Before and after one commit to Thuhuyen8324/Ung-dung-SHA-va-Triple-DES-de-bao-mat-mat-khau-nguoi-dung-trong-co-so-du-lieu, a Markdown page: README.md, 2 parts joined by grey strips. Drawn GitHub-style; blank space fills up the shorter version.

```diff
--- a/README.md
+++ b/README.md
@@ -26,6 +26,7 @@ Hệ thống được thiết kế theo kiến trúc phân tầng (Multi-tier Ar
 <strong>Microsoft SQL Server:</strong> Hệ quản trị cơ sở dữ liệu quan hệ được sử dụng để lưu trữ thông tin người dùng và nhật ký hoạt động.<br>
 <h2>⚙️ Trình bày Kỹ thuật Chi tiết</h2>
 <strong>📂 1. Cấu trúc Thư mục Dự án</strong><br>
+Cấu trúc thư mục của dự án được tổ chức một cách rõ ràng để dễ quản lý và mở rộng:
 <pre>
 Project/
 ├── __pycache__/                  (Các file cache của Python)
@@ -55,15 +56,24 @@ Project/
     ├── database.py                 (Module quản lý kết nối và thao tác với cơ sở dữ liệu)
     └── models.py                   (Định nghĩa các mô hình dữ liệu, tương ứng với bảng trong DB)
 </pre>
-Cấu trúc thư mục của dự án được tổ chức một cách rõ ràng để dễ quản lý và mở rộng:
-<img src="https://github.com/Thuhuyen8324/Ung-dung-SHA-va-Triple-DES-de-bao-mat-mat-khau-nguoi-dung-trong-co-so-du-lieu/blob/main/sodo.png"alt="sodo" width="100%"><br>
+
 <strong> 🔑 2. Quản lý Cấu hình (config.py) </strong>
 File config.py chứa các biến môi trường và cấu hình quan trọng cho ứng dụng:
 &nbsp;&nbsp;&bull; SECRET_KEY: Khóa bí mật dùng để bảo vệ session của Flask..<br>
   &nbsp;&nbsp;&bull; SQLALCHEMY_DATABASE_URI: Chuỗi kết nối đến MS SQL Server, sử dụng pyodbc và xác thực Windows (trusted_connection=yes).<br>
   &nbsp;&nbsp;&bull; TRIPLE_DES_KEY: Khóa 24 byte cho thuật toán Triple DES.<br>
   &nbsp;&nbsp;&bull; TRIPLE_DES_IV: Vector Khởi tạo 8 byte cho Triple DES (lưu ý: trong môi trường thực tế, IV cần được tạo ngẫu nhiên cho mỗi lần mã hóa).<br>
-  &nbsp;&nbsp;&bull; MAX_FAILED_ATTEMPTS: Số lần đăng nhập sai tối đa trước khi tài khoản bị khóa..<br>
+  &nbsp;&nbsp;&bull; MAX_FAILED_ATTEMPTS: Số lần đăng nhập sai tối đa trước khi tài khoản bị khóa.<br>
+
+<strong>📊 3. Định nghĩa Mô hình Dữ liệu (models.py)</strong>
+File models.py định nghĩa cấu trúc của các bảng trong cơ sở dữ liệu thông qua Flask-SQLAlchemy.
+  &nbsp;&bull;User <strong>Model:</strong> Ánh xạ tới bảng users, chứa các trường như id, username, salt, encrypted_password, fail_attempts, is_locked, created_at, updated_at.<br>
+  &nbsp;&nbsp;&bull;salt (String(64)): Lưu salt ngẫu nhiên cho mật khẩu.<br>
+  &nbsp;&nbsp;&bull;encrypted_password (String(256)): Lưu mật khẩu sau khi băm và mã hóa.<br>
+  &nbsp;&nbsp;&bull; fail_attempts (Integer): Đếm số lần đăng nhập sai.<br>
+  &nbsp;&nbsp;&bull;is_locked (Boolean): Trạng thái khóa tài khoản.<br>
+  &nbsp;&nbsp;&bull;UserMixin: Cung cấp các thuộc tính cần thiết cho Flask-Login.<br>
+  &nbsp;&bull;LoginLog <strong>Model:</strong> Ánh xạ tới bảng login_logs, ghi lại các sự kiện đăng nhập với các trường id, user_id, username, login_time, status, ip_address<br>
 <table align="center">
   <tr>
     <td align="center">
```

::::::::::

## [Problem requirements]
Everything in the data above must be restated verbatim.

## [Result of the exercise]
Before and after one commit to Thuhuyen8324/Ung-dung-SHA-va-Triple-DES-de-bao-mat-mat-khau-nguoi-dung-trong-co-so-du-lieu, a Markdown page: README.md, 2 parts joined by grey strips. Drawn GitHub-style; blank space fills up the shorter version.

```diff
--- a/README.md
+++ b/README.md
@@ -26,6 +26,7 @@ Hệ thống được thiết kế theo kiến trúc phân tầng (Multi-tier Ar
 <strong>Microsoft SQL Server:</strong> Hệ quản trị cơ sở dữ liệu quan hệ được sử dụng để lưu trữ thông tin người dùng và nhật ký hoạt động.<br>
 <h2>⚙️ Trình bày Kỹ thuật Chi tiết</h2>
 <strong>📂 1. Cấu trúc Thư mục Dự án</strong><br>
+Cấu trúc thư mục của dự án được tổ chức một cách rõ ràng để dễ quản lý và mở rộng:
 <pre>
 Project/
 ├── __pycache__/                  (Các file cache của Python)
@@ -55,15 +56,24 @@ Project/
     ├── database.py                 (Module quản lý kết nối và thao tác với cơ sở dữ liệu)
     └── models.py                   (Định nghĩa các mô hình dữ liệu, tương ứng với bảng trong DB)
 </pre>
-Cấu trúc thư mục của dự án được tổ chức một cách rõ ràng để dễ quản lý và mở rộng:
-<img src="https://github.com/Thuhuyen8324/Ung-dung-SHA-va-Triple-DES-de-bao-mat-mat-khau-nguoi-dung-trong-co-so-du-lieu/blob/main/sodo.png"alt="sodo" width="100%"><br>
+
 <strong> 🔑 2. Quản lý Cấu hình (config.py) </strong>
 File config.py chứa các biến môi trường và cấu hình quan trọng cho ứng dụng:
 &nbsp;&nbsp;&bull; SECRET_KEY: Khóa bí mật dùng để bảo vệ session của Flask..<br>
   &nbsp;&nbsp;&bull; SQLALCHEMY_DATABASE_URI: Chuỗi kết nối đến MS SQL Server, sử dụng pyodbc và xác thực Windows (trusted_connection=yes).<br>
   &nbsp;&nbsp;&bull; TRIPLE_DES_KEY: Khóa 24 byte cho thuật toán Triple DES.<br>
   &nbsp;&nbsp;&bull; TRIPLE_DES_IV: Vector Khởi tạo 8 byte cho Triple DES (lưu ý: trong môi trường thực tế, IV cần được tạo ngẫu nhiên cho mỗi lần mã hóa).<br>
-  &nbsp;&nbsp;&bull; MAX_FAILED_ATTEMPTS: Số lần đăng nhập sai tối đa trước khi tài khoản bị khóa..<br>
+  &nbsp;&nbsp;&bull; MAX_FAILED_ATTEMPTS: Số lần đăng nhập sai tối đa trước khi tài khoản bị khóa.<br>
+
+<strong>📊 3. Định nghĩa Mô hình Dữ liệu (models.py)</strong>
+File models.py định nghĩa cấu trúc của các bảng trong cơ sở dữ liệu thông qua Flask-SQLAlchemy.
+  &nbsp;&bull;User <strong>Model:</strong> Ánh xạ tới bảng users, chứa các trường như id, username, salt, encrypted_password, fail_attempts, is_locked, created_at, updated_at.<br>
+  &nbsp;&nbsp;&bull;salt (String(64)): Lưu salt ngẫu nhiên cho mật khẩu.<br>
+  &nbsp;&nbsp;&bull;encrypted_password (String(256)): Lưu mật khẩu sau khi băm và mã hóa.<br>
+  &nbsp;&nbsp;&bull; fail_attempts (Integer): Đếm số lần đăng nhập sai.<br>
+  &nbsp;&nbsp;&bull;is_locked (Boolean): Trạng thái khóa tài khoản.<br>
+  &nbsp;&nbsp;&bull;UserMixin: Cung cấp các thuộc tính cần thiết cho Flask-Login.<br>
+  &nbsp;&bull;LoginLog <strong>Model:</strong> Ánh xạ tới bảng login_logs, ghi lại các sự kiện đăng nhập với các trường id, user_id, username, login_time, status, ip_address<br>
 <table align="center">
   <tr>
     <td align="center">
```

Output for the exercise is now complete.